(Provided data begins)

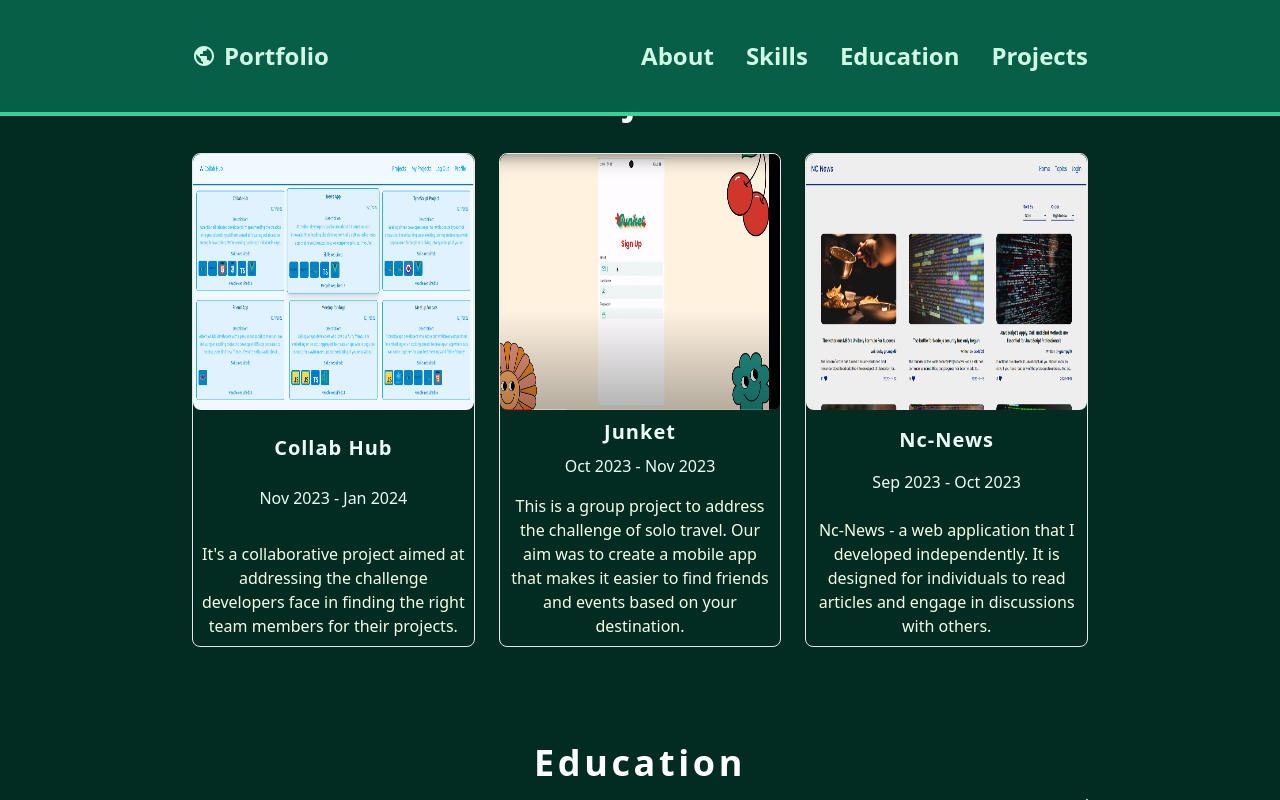
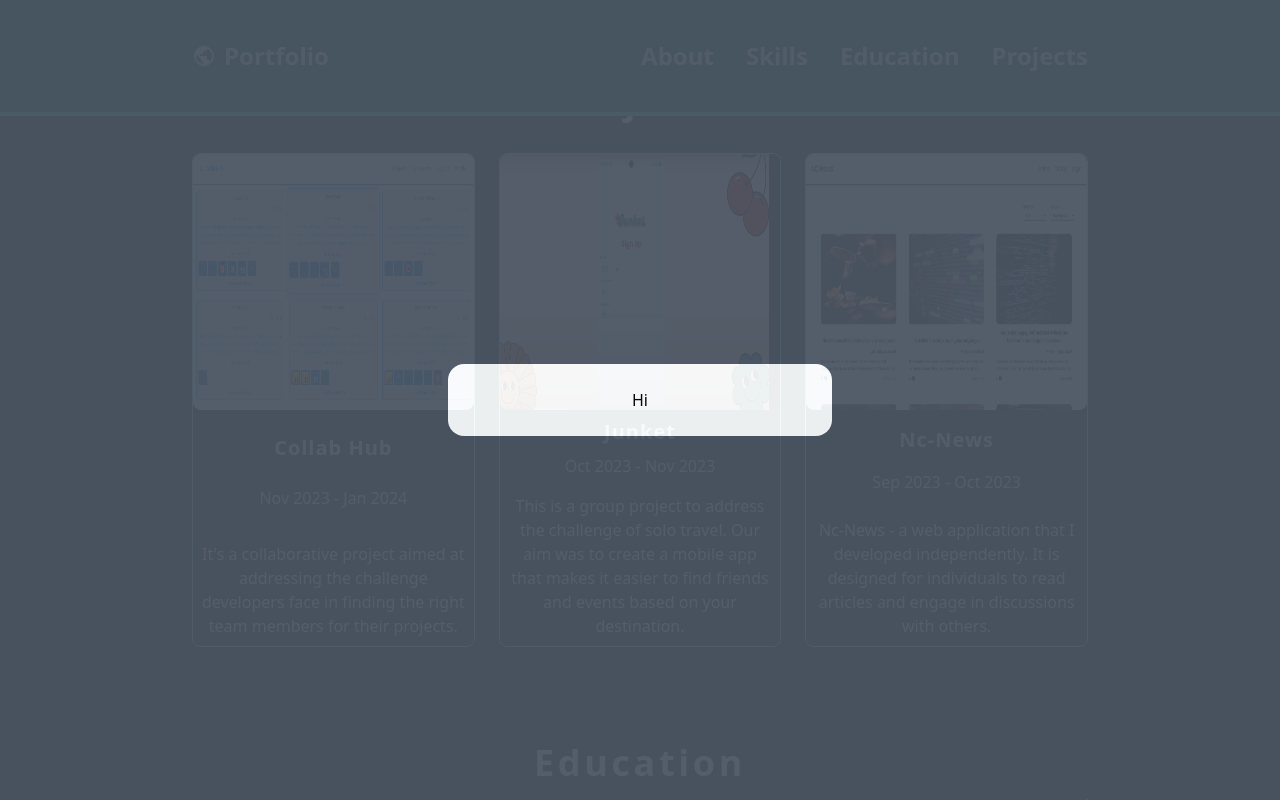
Before and after one commit to Sir1ys/portfolio, a React (Vite) app: page / in a window 1280 px wide. Both pictures are taken after a click on the element 333 px from the left and 1876 px from the top of the page. Shown: the part 1476-2276 px from the top of the page. Built offline with nearby package versions, Linux system fonts and the light colour scheme.

Commit message:
reusable modal is created

```diff
--- /dev/null
+++ b/src/components/Modal.jsx
@@ -0,0 +1,21 @@
+export default function Modal({ active, setActive, children, styles }) {
+  return (
+    <div
+      className={`z-50 h-screen w-screen bg-gray-600 fixed top-0 left-0 flex items-center justify-center opacity-0 pointer-events-none duration-200 ${
+        !active ? "scale-0" : "scale-100 opacity-95 pointer-events-auto "
+      }`}
+      onClick={() => {
+        setActive(false);
+      }}
+    >
+      <div
+        className={`p-6 rounded-2xl bg-gray-50 transition-all delay-200 h-77 w-10/12 md:w-96 flex justify-center items-center${
+          !active ? "scale-50" : "scale-100"
+        } ${styles}`}
+        onClick={(e) => e.stopPropagation()}
+      >
+        {children}
+      </div>
+    </div>
+  );
+}
--- a/src/components/ProjectArticle.jsx
+++ b/src/components/ProjectArticle.jsx
@@ -1,4 +1,5 @@
-import React from "react";
+import React, { useState } from "react";
+import Modal from "./Modal";
 
 export default function ProjectArticle({
   title,
@@ -13,8 +14,14 @@ export default function ProjectArticle({
   webapp_fe,
   stage,
 }) {
+  const [active, setActive] = useState(false);
+
   return (
-    <article className="flex flex-col items-center justify-between gap-2 text-center text-emerald-50 border rounded-lg cursor-pointer transition duration-500 ease-in-out transform hover:scale-105">
+    <>
+      <article
+        className="flex flex-col items-center justify-between gap-2 text-center text-emerald-50 border border-emerald-300 rounded-lg cursor-pointer transition duration-500 ease-in-out transform hover:scale-105 z-1"
+        onClick={() => setActive(true)}
+      >
         <img
           className="w-full h-64 rounded-lg"
           src={image}
@@ -24,5 +31,10 @@ export default function ProjectArticle({
         <span>{date}</span>
         <span className="text-lime-50 p-2">{description}</span>
       </article>
+
+      <Modal active={active} setActive={setActive}>
+        <p>Hi</p>
+      </Modal>
+    </>
   );
 }
```
Lines whose indentation alone changed are shown as unchanged.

(Provided data ends)

- [How to complete this task]: From the entries above, work out the number of lines containing the string "ProjectArticle" and give that number by itself.

- [Exercise answer]: 5